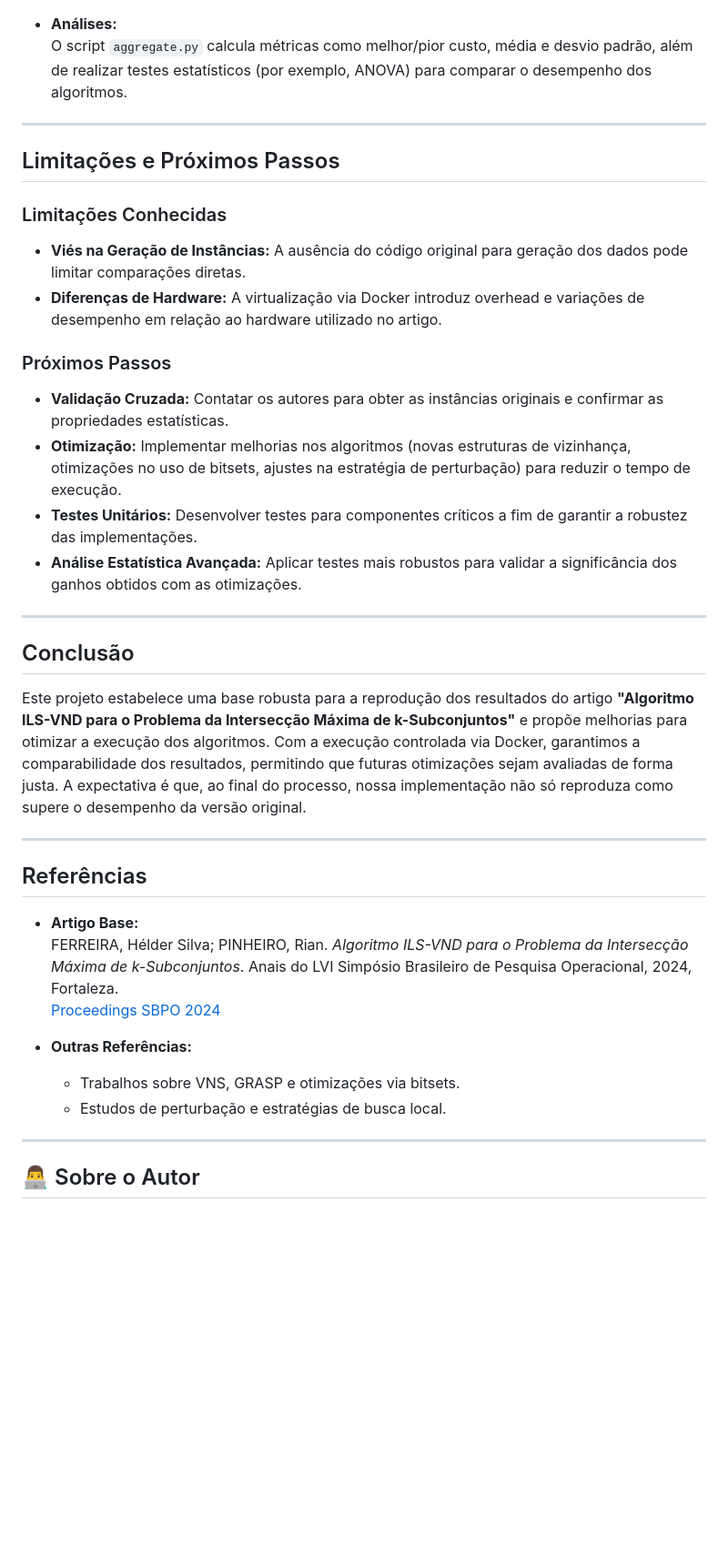
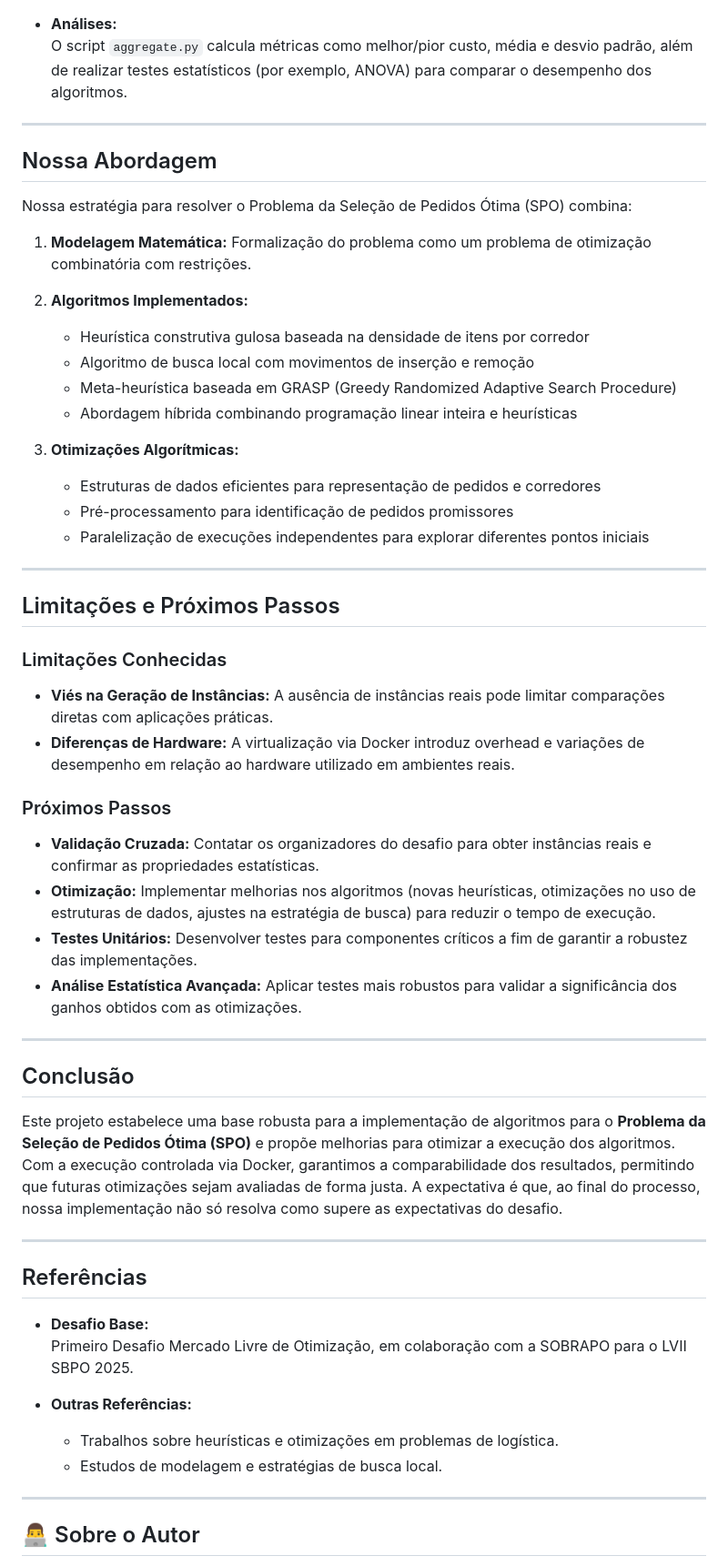
Before and after one commit to fabio-linhares/occ-2024-2, a Markdown page: README.md, the part around the change printed below. Shown: that part at 91% size. Rendered like a GitHub page; blank space fills up the shorter version.

```diff
--- a/README.md
+++ b/README.md
@@ -135,15 +153,34 @@ docker cp <container-id>:/app/results ./results
 
 ---
 
+## Nossa Abordagem
+
+Nossa estratégia para resolver o Problema da Seleção de Pedidos Ótima (SPO) combina:
+
+1. **Modelagem Matemática:** Formalização do problema como um problema de otimização combinatória com restrições.
+
+2. **Algoritmos Implementados:**
+   - Heurística construtiva gulosa baseada na densidade de itens por corredor
+   - Algoritmo de busca local com movimentos de inserção e remoção
+   - Meta-heurística baseada em GRASP (Greedy Randomized Adaptive Search Procedure)
+   - Abordagem híbrida combinando programação linear inteira e heurísticas
+
+3. **Otimizações Algorítmicas:**
+   - Estruturas de dados eficientes para representação de pedidos e corredores
+   - Pré-processamento para identificação de pedidos promissores
+   - Paralelização de execuções independentes para explorar diferentes pontos iniciais
+
+---
+
 ## Limitações e Próximos Passos
 
 ### Limitações Conhecidas
-- **Viés na Geração de Instâncias:** A ausência do código original para geração dos dados pode limitar comparações diretas.
-- **Diferenças de Hardware:** A virtualização via Docker introduz overhead e variações de desempenho em relação ao hardware utilizado no artigo.
+- **Viés na Geração de Instâncias:** A ausência de instâncias reais pode limitar comparações diretas com aplicações práticas.
+- **Diferenças de Hardware:** A virtualização via Docker introduz overhead e variações de desempenho em relação ao hardware utilizado em ambientes reais.
 
 ### Próximos Passos
-- **Validação Cruzada:** Contatar os autores para obter as instâncias originais e confirmar as propriedades estatísticas.
-- **Otimização:** Implementar melhorias nos algoritmos (novas estruturas de vizinhança, otimizações no uso de bitsets, ajustes na estratégia de perturbação) para reduzir o tempo de execução.
+- **Validação Cruzada:** Contatar os organizadores do desafio para obter instâncias reais e confirmar as propriedades estatísticas.
+- **Otimização:** Implementar melhorias nos algoritmos (novas heurísticas, otimizações no uso de estruturas de dados, ajustes na estratégia de busca) para reduzir o tempo de execução.
 - **Testes Unitários:** Desenvolver testes para componentes críticos a fim de garantir a robustez das implementações.
 - **Análise Estatística Avançada:** Aplicar testes mais robustos para validar a significância dos ganhos obtidos com as otimizações.
 
@@ -151,19 +188,18 @@ docker cp <container-id>:/app/results ./results
 
 ## Conclusão
 
-Este projeto estabelece uma base robusta para a reprodução dos resultados do artigo **"Algoritmo ILS-VND para o Problema da Intersecção Máxima de k-Subconjuntos"** e propõe melhorias para otimizar a execução dos algoritmos. Com a execução controlada via Docker, garantimos a comparabilidade dos resultados, permitindo que futuras otimizações sejam avaliadas de forma justa. A expectativa é que, ao final do processo, nossa implementação não só reproduza como supere o desempenho da versão original.
+Este projeto estabelece uma base robusta para a implementação de algoritmos para o **Problema da Seleção de Pedidos Ótima (SPO)** e propõe melhorias para otimizar a execução dos algoritmos. Com a execução controlada via Docker, garantimos a comparabilidade dos resultados, permitindo que futuras otimizações sejam avaliadas de forma justa. A expectativa é que, ao final do processo, nossa implementação não só resolva como supere as expectativas do desafio.
 
 ---
 
 ## Referências
 
-- **Artigo Base:**
-  FERREIRA, Hélder Silva; PINHEIRO, Rian. *Algoritmo ILS-VND para o Problema da Intersecção Máxima de k-Subconjuntos*. Anais do LVI Simpósio Brasileiro de Pesquisa Operacional, 2024, Fortaleza.
-  [Proceedings SBPO 2024](https://proceedings.science/sbpo/sbpo-2024/trabalhos/algoritmo-ils-vnd-para-o-problema-da-intersecao-maxima-de-k-subconjuntos?lang=pt-br)
+- **Desafio Base:**
+  Primeiro Desafio Mercado Livre de Otimização, em colaboração com a SOBRAPO para o LVII SBPO 2025.
 
 - **Outras Referências:**
-  - Trabalhos sobre VNS, GRASP e otimizações via bitsets.
-  - Estudos de perturbação e estratégias de busca local.
+  - Trabalhos sobre heurísticas e otimizações em problemas de logística.
+  - Estudos de modelagem e estratégias de busca local.
 
 ---
 
```
Also changed, not shown: other parts of README.md (+55 -37 lines).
- - - -
Repeat each entry precisely as it appears. Leave the pictures out.

Solution>
Before and after one commit to fabio-linhares/occ-2024-2, a Markdown page: README.md, the part around the change printed below. Shown: that part at 91% size. Rendered like a GitHub page; blank space fills up the shorter version.

```diff
--- a/README.md
+++ b/README.md
@@ -135,15 +153,34 @@ docker cp <container-id>:/app/results ./results
 
 ---
 
+## Nossa Abordagem
+
+Nossa estratégia para resolver o Problema da Seleção de Pedidos Ótima (SPO) combina:
+
+1. **Modelagem Matemática:** Formalização do problema como um problema de otimização combinatória com restrições.
+
+2. **Algoritmos Implementados:**
+   - Heurística construtiva gulosa baseada na densidade de itens por corredor
+   - Algoritmo de busca local com movimentos de inserção e remoção
+   - Meta-heurística baseada em GRASP (Greedy Randomized Adaptive Search Procedure)
+   - Abordagem híbrida combinando programação linear inteira e heurísticas
+
+3. **Otimizações Algorítmicas:**
+   - Estruturas de dados eficientes para representação de pedidos e corredores
+   - Pré-processamento para identificação de pedidos promissores
+   - Paralelização de execuções independentes para explorar diferentes pontos iniciais
+
+---
+
 ## Limitações e Próximos Passos
 
 ### Limitações Conhecidas
-- **Viés na Geração de Instâncias:** A ausência do código original para geração dos dados pode limitar comparações diretas.
-- **Diferenças de Hardware:** A virtualização via Docker introduz overhead e variações de desempenho em relação ao hardware utilizado no artigo.
+- **Viés na Geração de Instâncias:** A ausência de instâncias reais pode limitar comparações diretas com aplicações práticas.
+- **Diferenças de Hardware:** A virtualização via Docker introduz overhead e variações de desempenho em relação ao hardware utilizado em ambientes reais.
 
 ### Próximos Passos
-- **Validação Cruzada:** Contatar os autores para obter as instâncias originais e confirmar as propriedades estatísticas.
-- **Otimização:** Implementar melhorias nos algoritmos (novas estruturas de vizinhança, otimizações no uso de bitsets, ajustes na estratégia de perturbação) para reduzir o tempo de execução.
+- **Validação Cruzada:** Contatar os organizadores do desafio para obter instâncias reais e confirmar as propriedades estatísticas.
+- **Otimização:** Implementar melhorias nos algoritmos (novas heurísticas, otimizações no uso de estruturas de dados, ajustes na estratégia de busca) para reduzir o tempo de execução.
 - **Testes Unitários:** Desenvolver testes para componentes críticos a fim de garantir a robustez das implementações.
 - **Análise Estatística Avançada:** Aplicar testes mais robustos para validar a significância dos ganhos obtidos com as otimizações.
 
@@ -151,19 +188,18 @@ docker cp <container-id>:/app/results ./results
 
 ## Conclusão
 
-Este projeto estabelece uma base robusta para a reprodução dos resultados do artigo **"Algoritmo ILS-VND para o Problema da Intersecção Máxima de k-Subconjuntos"** e propõe melhorias para otimizar a execução dos algoritmos. Com a execução controlada via Docker, garantimos a comparabilidade dos resultados, permitindo que futuras otimizações sejam avaliadas de forma justa. A expectativa é que, ao final do processo, nossa implementação não só reproduza como supere o desempenho da versão original.
+Este projeto estabelece uma base robusta para a implementação de algoritmos para o **Problema da Seleção de Pedidos Ótima (SPO)** e propõe melhorias para otimizar a execução dos algoritmos. Com a execução controlada via Docker, garantimos a comparabilidade dos resultados, permitindo que futuras otimizações sejam avaliadas de forma justa. A expectativa é que, ao final do processo, nossa implementação não só resolva como supere as expectativas do desafio.
 
 ---
 
 ## Referências
 
-- **Artigo Base:**
-  FERREIRA, Hélder Silva; PINHEIRO, Rian. *Algoritmo ILS-VND para o Problema da Intersecção Máxima de k-Subconjuntos*. Anais do LVI Simpósio Brasileiro de Pesquisa Operacional, 2024, Fortaleza.
-  [Proceedings SBPO 2024](https://proceedings.science/sbpo/sbpo-2024/trabalhos/algoritmo-ils-vnd-para-o-problema-da-intersecao-maxima-de-k-subconjuntos?lang=pt-br)
+- **Desafio Base:**
+  Primeiro Desafio Mercado Livre de Otimização, em colaboração com a SOBRAPO para o LVII SBPO 2025.
 
 - **Outras Referências:**
-  - Trabalhos sobre VNS, GRASP e otimizações via bitsets.
-  - Estudos de perturbação e estratégias de busca local.
+  - Trabalhos sobre heurísticas e otimizações em problemas de logística.
+  - Estudos de modelagem e estratégias de busca local.
 
 ---
 
```
Also changed, not shown: other parts of README.md (+55 -37 lines).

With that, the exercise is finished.